Georg Wilhelm Friedrich Hegel Additional Biography

Biography

Georg Wilhelm Friedrich Hegel (HAY-guhl), one of the leading philosophers of modern Europe, did not develop a distinctive philosophy of his own; rather, he integrated the contributions of previous philosophers, added his own concepts, and thereby produced a historical philosophical system. In this regard, Hegel can be compared to Aristotle and St. Thomas Aquinas. He believed that historical sequence in the development of philosophy is extremely important in understanding the changing human mind.

Hegel is perhaps as important for the stimulation he provided his students as for his own writing. Inspired by Hegel, they produced significant work in the history of ideas, art, and religion. They also published many of their notes from Hegel’s classes.

Hegel was the son of a Stuttgart revenue officer. Before he entered the Stuttgart grammar school, his mother had taught him the rudiments of Latin, which was still a vital part of the European academic curriculum. As a student, Hegel kept a file of extracts on morals, mathematics, and other topics from newspapers and major literary works of the day.

At the age of eighteen, Hegel began his university studies at Tübingen. Although he studied theology, he devoted much more time to the study of philosophy. A contributing factor to this change of direction may have been a lifelong deficiency in oral exposition.

Leaving Tübingen in 1793 with no desire to enter the ministry, Hegel became a private tutor in Berne, Switzerland. During three years there, he spent his free time reading Greek and Roman classics as well as more recent writers such as the historian Edward Gibbon and the philosophers Baron Montesquieu and Immanuel Kant. Stimulated especially by Kant, Hegel wrote essays in which he tried to interpret Christianity according to Kant’s ideas.
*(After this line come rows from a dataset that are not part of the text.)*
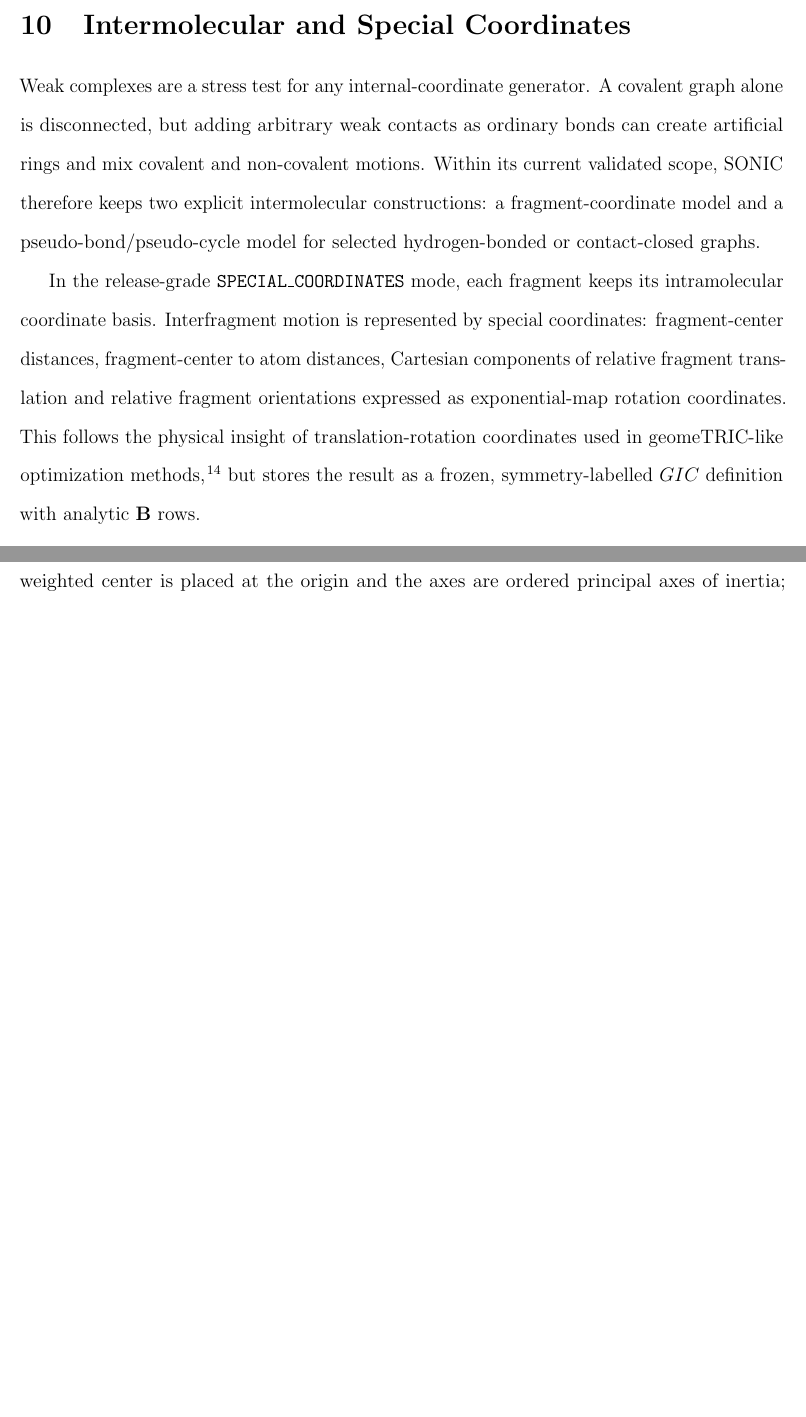
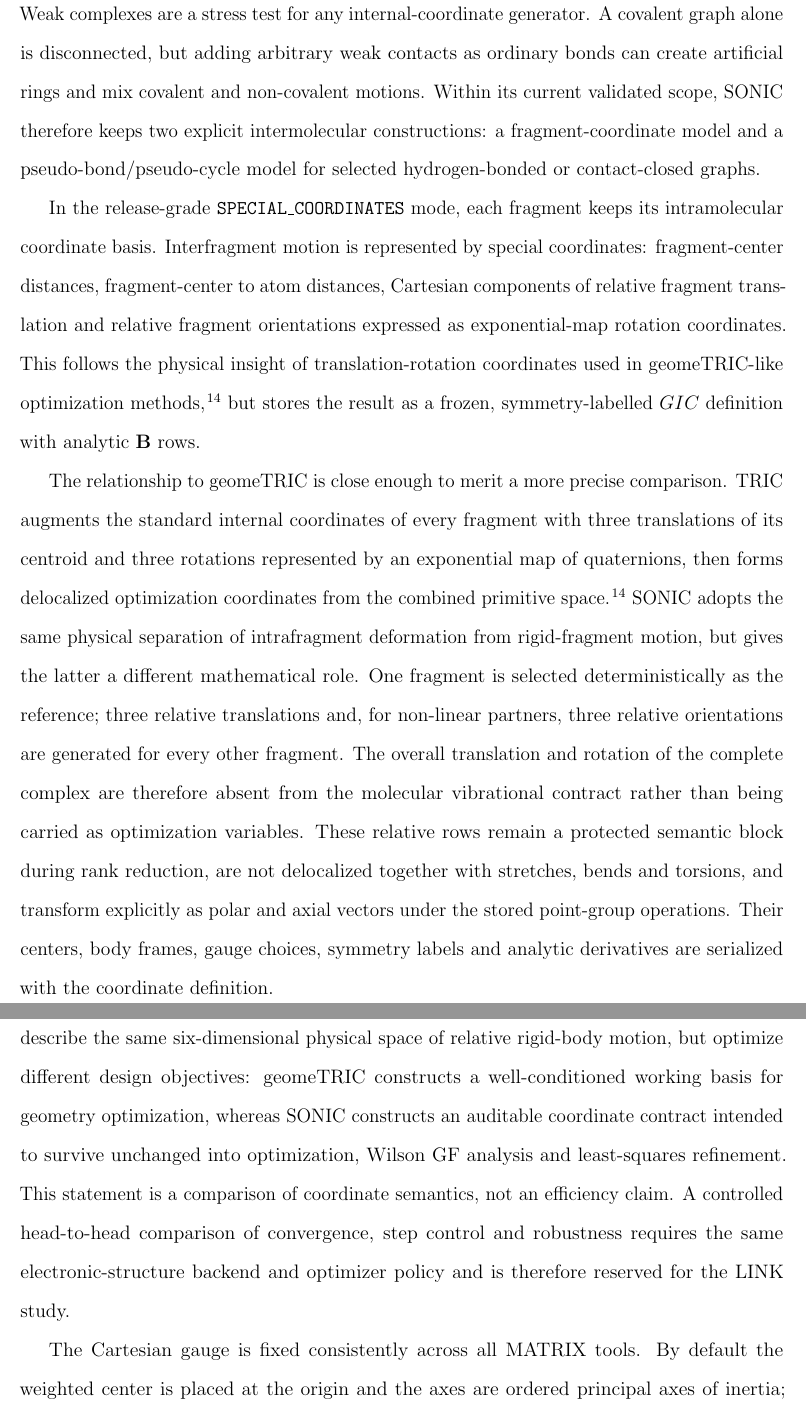
Before and after one commit to yogibubu/Smith, a LaTeX paper (main.tex): two parts of pages 26 and 27 of 57 before the commit and two parts of pages 27 and 28 of 58 after it, joined at a grey line, cut at the place of the change, the shorter picture padded with empty space. Compiled offline with pdfLaTeX.

Commit message:
Clarify fragment-coordinate relation to geomeTRIC

```diff
--- a/main.tex
+++ b/main.tex
@@ -1121,6 +1124,35 @@ coordinates used in geomeTRIC-like optimization methods,\cite{WangSong2016GeomeT
 but stores the result as a frozen, symmetry-labelled \(\GIC\) definition with
 analytic \(\Bmat\) rows.
 
+The relationship to geomeTRIC is close enough to merit a more precise
+comparison.  TRIC augments the standard internal coordinates of every fragment
+with three translations of its centroid and three rotations represented by an
+exponential map of quaternions, then forms delocalized optimization coordinates
+from the combined primitive space.\cite{WangSong2016GeomeTRIC}  \SONIC\ adopts
+the same physical separation of intrafragment deformation from rigid-fragment
+motion, but gives the latter a different mathematical role.  One fragment is
+selected deterministically as the reference; three relative translations and,
+for non-linear partners, three relative orientations are generated for every
+other fragment.  The overall translation and rotation of the complete complex
+are therefore absent from the molecular vibrational contract rather than being
+carried as optimization variables.  These relative rows remain a protected
+semantic block during rank reduction, are not delocalized together with
+stretches, bends and torsions, and transform explicitly as polar and axial
+vectors under the stored point-group operations.  Their centers, body frames,
+gauge choices, symmetry labels and analytic derivatives are serialized with
+the coordinate definition.
+
+Consequently, for a non-linear dimer such as formic acid--water, TRIC and
+\SONIC\ describe the same six-dimensional physical space of relative rigid-body
+motion, but optimize different design objectives: geomeTRIC constructs a
+well-conditioned working basis for geometry optimization, whereas \SONIC\
+constructs an auditable coordinate contract intended to survive unchanged into
+optimization, Wilson GF analysis and least-squares refinement.  This statement
+is a comparison of coordinate semantics, not an efficiency claim.  A controlled
+head-to-head comparison of convergence, step control and robustness requires
+the same electronic-structure backend and optimizer policy and is therefore
+reserved for the LINK study.
+
 The Cartesian gauge is fixed consistently across all MATRIX tools.  By default
 the weighted center is placed at the origin and the axes are ordered principal
 axes of inertia; atomic masses are the default weights, while atomic numbers
```
Also changed, not shown: main.tex (7 more changed lines).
These essays were published more than a century later as part of Early Theological Writings.

In late 1796, Hegel moved to...

(The entire section is 812 words.)

Biography

(Survey of World Philosophers)

Article abstract: Hegel developed many philosophical theories that influenced the social sciences, anthropology, sociology, psychology, history, and political theory. He believed that the mind is the ultimate reality and that philosophy can restore humanity to a state of harmony.

Early Life

Georg Wilhelm Friedrich Hegel was born into a Protestant middle-class family in Stuttgart, the eldest of three children. His father was a minor civil servant for the Duchy of Württemberg, and his family had roots in Austria. To escape persecution by the Austrian Catholics in the sixteenth century, his ancestors settled among the Lutheran Protestants of the German territories, which consisted of...

(The entire section is 2476 words.)

Bibliography

Althaus, Horst. Hegel: An Intellectual Biography. Translated by Michael Tarse. Malden, Mass.: Polity Press, 2000. First published in 1992. Includes bibliographical references and an index.

Brown, Alison Leigh. On Hegel. Belmont, Calif.: Wadsworth, 2001. A volume in the Wadsworth Philosophers series. Includes bibliographical references.

Gillespie, Michael Allen. Hegel, Heidegger, and the Ground of History. Chicago: University of Chicago Press, 1984. Compares and contrasts Hegel’s philosophy of history with that of Martin Heidegger, who sought an alternative to Hegel and eventually supported Nazi...

(The entire section is 426 words.)

Biography

(Critical Survey of Ethics and Literature)

Author Profile

The political and ethical dimensions of Hegel’s philosophy grow out of his understanding of mind and dialectic.

Mind

In Hegel’s philosophy, mind (Geist in the original German) is defined as “absolute consciousness.” “Absolute,” in this usage, means “absolved” of relations to objects outside consciousness. As absolute consciousness, mind is consciousness of consciousness itself. The opposite concept, “relative consciousness,” is so called because it relates to objects outside itself.

Logic and Dialectic

Logic is traditionally understood to consist of unchanging rules that govern thought....

(The entire section is 1356 words.)